Veterans like Tyoka Jackson (97) felt an added dose of excitement at the prospect of regular-season play
It would be a stretch to call the preseason a formality. Many important decisions are made in that time period, jobs won and lost, systems developed, injuries suffered.
But for many of the Tampa Bay Buccaneers' veterans, it's just not quite the real thing. The short playing time and the constantly rotating lineups make it hard to get into the groove.
That time is over. The regular season has arrived, and though the Bucs won't play their opener until Sunday, they began a normal week of preparation on Monday. There was a palpable difference in the atmosphere on Monday morning as the team worked out from 10:00 a.m. to 11:15 a.m.
"The intensity picks up, the attention to detail has to pick up," said Head Coach Tony Dungy of the switch to a normal routine. "You know the stakes are higher. It's a different type of practice altogether."
Since they had just enjoyed a long weekend, the Bucs actually practiced a little more rigorously this Monday than they will during most regular season weeks. There was an emphasis on individual drills, but still enough time worked in for seven-on-seven and team periods. Dungy could feel the excitement building and says it will be even higher on Wednesday, when they start actively preparing for the Patriots.
"Starting Wednesday's practice, guys really get geared up," said Dungy. "They know it counts, they know the stakes go up, they know we've got the group that we're going to go to battle with. Wednesday's practice is the first true excitement of the year in their minds."
The players will have Tuesday off, as usual, then return for a two-hour afternoon practice, and a full schedule of meetings on Wednesday.
Tampa Bay used this final restful weekend to evaluate some key players' injury status. At practice Monday morning, TE Patrick Hape watched from the sideline and S Damien Robinson participated but was given periods off. Both are in good health, according to Dungy.
Hape was not held out because of any returning pain in his foot. "Not really," said Dungy. "We just felt since we played on Friday, if we give him four straight days off, maybe we can get over it completely. That was the theory behind it…it was more precautionary than anything."
Robinson played in his first preseason contest last Friday after spending most of August recovering from a hamstring injury. He made it through the game without incident and appears to be fine for the opener.
"He seems to be (okay)," said Dungy. "He had some light running today and really three days off between the last game and now. His conditioning will be the factor. We probably still won't plan on him playing the entire game. But we think he's going to be fine."
Dungy indicated that rookie safety David Gibson, the team's sixth-round draft choice in April, would be the player to come in at free safety and spell Robinson in New England.
Gibson's early work is necessary because Robinson's anticipated backup, second-year player Dexter Jackson, is still recovering from a severe ankle sprain suffered at Miami on August 10. However, Dungy said on Monday that Jackson is actually healing quicker than expected.
"Dexter's walking better," said Dungy. "The doctors are encouraged. We're trying to possibly get him out in practice next week.

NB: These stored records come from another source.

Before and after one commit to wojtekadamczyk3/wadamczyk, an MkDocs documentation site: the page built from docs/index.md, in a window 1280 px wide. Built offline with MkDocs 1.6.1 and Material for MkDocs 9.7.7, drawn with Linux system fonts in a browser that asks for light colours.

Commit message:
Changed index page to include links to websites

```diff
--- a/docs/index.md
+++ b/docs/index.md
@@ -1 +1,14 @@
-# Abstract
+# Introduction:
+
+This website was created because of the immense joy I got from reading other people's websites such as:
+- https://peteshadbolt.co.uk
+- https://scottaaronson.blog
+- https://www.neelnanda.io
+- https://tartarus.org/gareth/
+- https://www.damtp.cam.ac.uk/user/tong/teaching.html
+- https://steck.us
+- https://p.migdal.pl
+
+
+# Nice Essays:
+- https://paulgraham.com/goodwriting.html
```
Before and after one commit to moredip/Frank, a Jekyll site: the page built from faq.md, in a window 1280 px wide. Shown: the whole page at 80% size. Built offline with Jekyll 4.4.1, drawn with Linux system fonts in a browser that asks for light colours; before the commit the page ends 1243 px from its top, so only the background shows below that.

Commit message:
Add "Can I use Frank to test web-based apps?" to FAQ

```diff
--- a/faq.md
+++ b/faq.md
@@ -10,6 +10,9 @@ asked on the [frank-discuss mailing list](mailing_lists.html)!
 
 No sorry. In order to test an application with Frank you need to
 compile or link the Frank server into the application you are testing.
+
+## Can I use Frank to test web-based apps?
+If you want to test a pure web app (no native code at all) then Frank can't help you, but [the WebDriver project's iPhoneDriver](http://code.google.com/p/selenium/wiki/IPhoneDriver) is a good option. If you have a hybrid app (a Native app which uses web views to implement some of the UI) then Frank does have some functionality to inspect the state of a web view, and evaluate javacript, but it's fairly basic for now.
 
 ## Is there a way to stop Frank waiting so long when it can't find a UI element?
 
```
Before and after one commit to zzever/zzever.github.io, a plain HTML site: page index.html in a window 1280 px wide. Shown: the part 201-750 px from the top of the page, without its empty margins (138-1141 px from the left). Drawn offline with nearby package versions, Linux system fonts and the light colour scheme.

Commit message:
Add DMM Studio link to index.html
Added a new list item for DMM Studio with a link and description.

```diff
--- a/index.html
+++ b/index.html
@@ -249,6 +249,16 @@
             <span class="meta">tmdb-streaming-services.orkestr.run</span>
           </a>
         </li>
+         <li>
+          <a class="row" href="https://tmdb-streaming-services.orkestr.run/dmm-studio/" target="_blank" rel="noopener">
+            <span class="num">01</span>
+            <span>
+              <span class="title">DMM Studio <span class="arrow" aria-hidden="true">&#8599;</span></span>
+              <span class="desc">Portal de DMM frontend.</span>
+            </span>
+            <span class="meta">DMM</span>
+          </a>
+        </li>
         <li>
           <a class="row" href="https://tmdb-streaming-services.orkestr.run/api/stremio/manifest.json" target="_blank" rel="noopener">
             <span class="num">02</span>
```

Realistically, it's probably the (Detroit) game, but there's a chance he could play the Chicago game. We originally thought it could be four or five regular season games, but he's a little bit ahead (of schedule)."
First-year RB Aaron Stecker practiced just as hard on Monday as he had throughout the preseason, but he probably felt about 10 pounds lighter. Stecker's quest to make an NFL roster was realized on Sunday when he made the final cutdown to 53 players. He showed up on Monday morning with the feeling that he had cleared his final hurdle.
"It's a dream come true," said Stecker. "I always had aspirations of making it in the NFL, but I've always had roadblocks set in front of me. When I left (the University of) Wisconsin, I really didn't know if I'd have an opportunity. But I did well at Western Illinois, then last year on the practice squad, then I got sent over to Europe. It always seemed like there was another thing I had to overcome to get here. I always said that once I got here it would be sweeter because it was something I worked so hard for. When you finally do it, it's a feeling that's unbelievable and nobody can take it away from you."
Stecker transferred out of the Badgers program when it became clear that Ron Dayne was going to get all the carries in Wisconsin, and ended up starring for the Leathernecks at Western Illinois. He joined Chicago as an undrafted free agent last spring but didn't make the Bears active roster. Later in the fall, he was signed to the Bucs' practice squad, where he finished off the season before heading overseas to play in the NFL Europe League. He took that league by storm, winning Offensive MVP honors with the Scottish Claymores.
This August, he followed up on the good buzz that experience gave him by excelling as a kickoff returner (29.2-yard average) and goal-line runner (three touchdowns). Both marks led the Buccaneers during the preseason. That string of strong performances left him fairly confident on Sunday when the cuts were coming down.
"I felt good about what I did," he said. "I felt I could have played better in the games, but I felt that I did well enough in Europe and I think did well enough here. And I really thought that if it didn't work out here, I was going to play somewhere. But I wanted to be here. When I woke up in the morning, I wasn't really nervous about anything. I had a positive attitude, and I didn't get a phone call, so I knew it was a go from there. I was ecstatic from that point on."